There were soft coral gardens where all the stalks, all the individual polyps were various shades of pink and lavender. All the polyps were opening and closing their 8 fingered hands rhythmically. There were sea fans that were 4 feet and more in diameter, colored plum and orange and red, sea squirts that were yellow and orange and green. At one point, as we cruised over a flat area of corals with sandy areas between, we noticed a couple of ribbon eels. We stopped to watch one that was much further out of his hole than I had ever seen before. He was being enticed out by a toothsome damselfish. He was probably sticking 14 inches out of his hole. Eventually he noticed us and pulled back to his usual 3 or 4 inch extension.
The most striking fish we saw were a couple of Oriental Sweetlips, about 12-14 inches long. Our DM held up a shell and made stabbing motions. It was an Ivory Conus, a shellfish that stabs fish (or careless handlers) with a poisonous barb. We also saw some cowries for the first time; a Tiger Cowry and an Egg Cowry.
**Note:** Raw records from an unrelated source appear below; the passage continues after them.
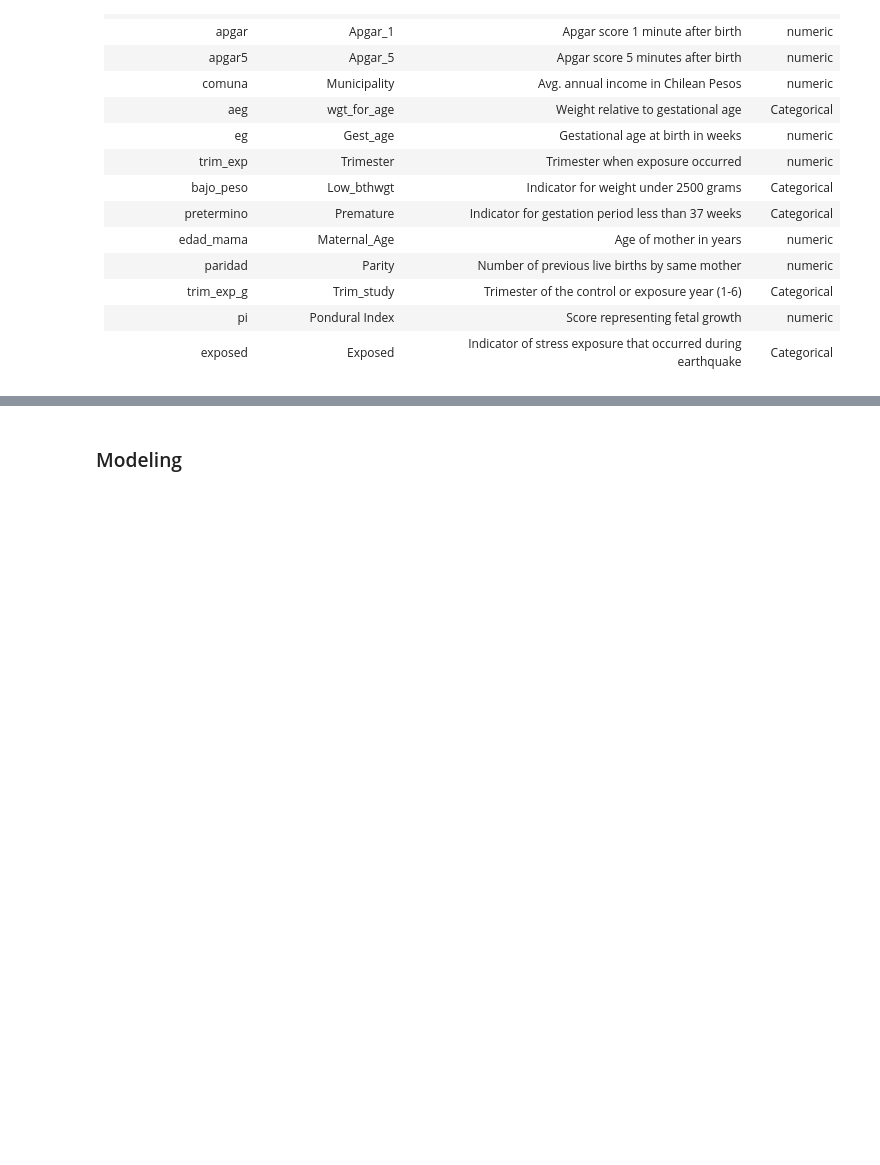
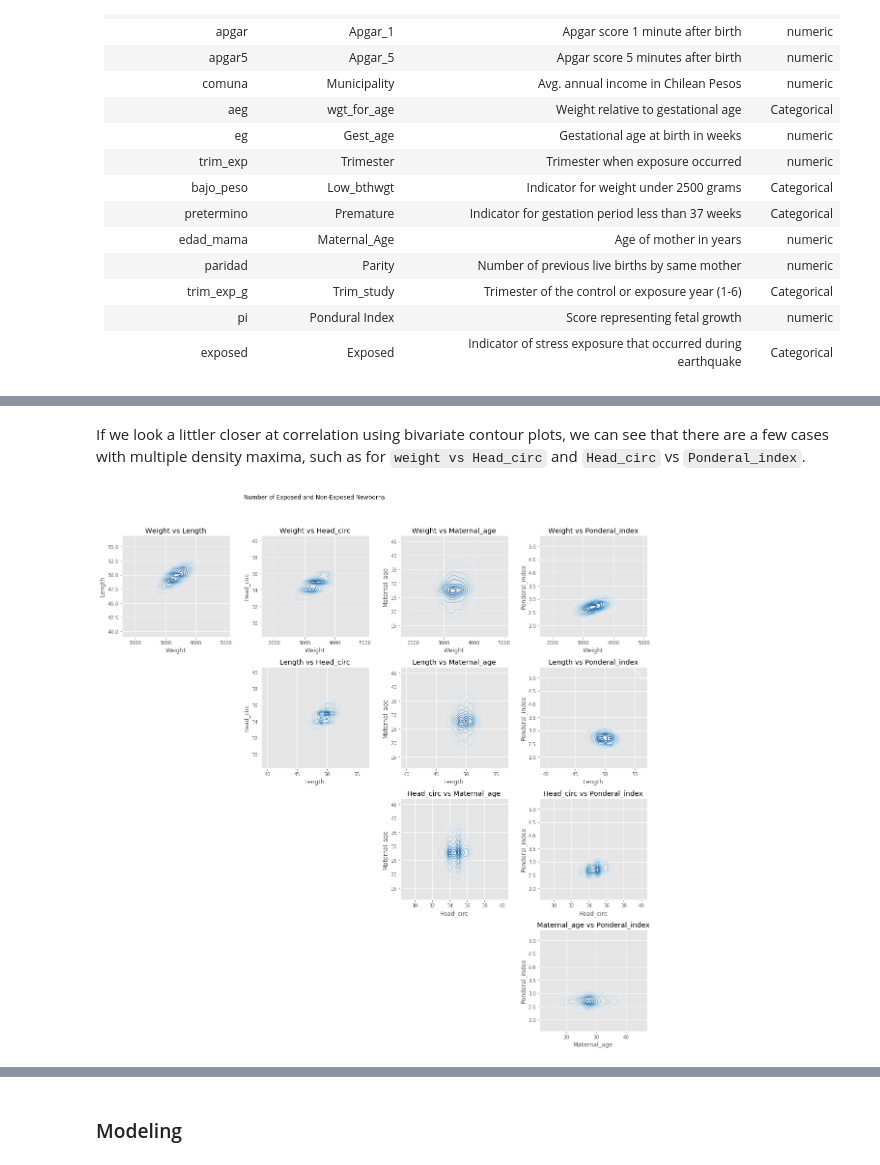
Before and after one commit to ShonTM/DataMiningProject1, a Jupyter notebook: MSDS Data Mining Project 1.ipynb, the cells around one changed output, grey strips where cells are left out. Saved outputs shown, nothing was run; the diff lists cells and outputs as text; code cells hidden in the pictures; blank space fills up the shorter version.

```diff
--- a/MSDS Data Mining Project 1.ipynb
+++ b/MSDS Data Mining Project 1.ipynb
@@ -309,0 +200,25 @@ Are there other features that could be added to the data or created from existin
+# %% [markdown]
+If we look a littler closer at correlation using bivariate contour plots, we can see that there are a few cases with multiple density maxima, such as for `weight vs Head_circ` and `Head_circ` vs `Ponderal_index`.
+# %%
+#Show how balanced the counts are across categorical variables
+fig, ax = plt.subplots(nrows=5, ncols=5, figsize=(20,20))
+plt.style.use('ggplot')
+#sns.set(style="white")
+plt.suptitle('Number of Exposed and Non-Exposed Newborns')
+
+for i in range(len(continuous)):
+    for j in range(i+1, len(continuous)):
+        sns.kdeplot(data=df_lite[continuous].iloc[:,i],
+                            data2=df_lite[continuous].iloc[:,j], ax=ax[i, j], shade_lowest=False, cmap='Blues')
+        ax[i,j].set_title('{} vs {}'.format(continuous[i],continuous[j]))
+
+#adjust tight_layout to avoid title clipping
+fig.tight_layout(rect=[0, 0, 1, .94])
+
+for i in range(5):
+    for j in range(i+1):
+        ax[i,j].set_visible(False)
+
+plt.show()
+# %% [output]
+[figure, added]
```
Also changed, not shown: parts of 62 cells of this notebook.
They were much bigger than I thought they would be, a little larger than my fist. The night dive was great. I had a new light, a UK SL4, and it worked well for me. I saw a large Many-Spotted Sweetlip under a ledge and a local delicacy, a Slipper Lobster, slipping into a hole in the coral. It looked like an armored car with thick armored legs.
On the final dive, the DM began banging his tank. I checked my air, found him not too far away, and finally, began looking around for a big fish. There was a big one. It must have been 5 meters long. It seemed longer. I had never seen one, but there was no mistaking the side view of a whale shark. It was paralleling the reef wall and moving fast. I finned as close as I could, and looked at the tail which seemed to be barely moving, but it slid past me like a small motorized submersible. The tail seemed about 8 feet tall by itself. What an incredible experience.
Prices for diving are much lower in the Philippines than in the US. For 10 dives between us, 8 meals, and one night’s lodging for two, the price was about $300 (13,000 pesos), or $30 per dive. In Hawaii, we paid around $60 a dive with no lodging.
While we were diving at the resort, some Filipinos from Mindanao, called Badjao, came by on a small houseboat or vinta. They are sometimes called sea gypsies and sail from island to island trading. Badjao are also pearl divers, and they had pearls to trade. It was an enjoyable two days away from the city and in the water.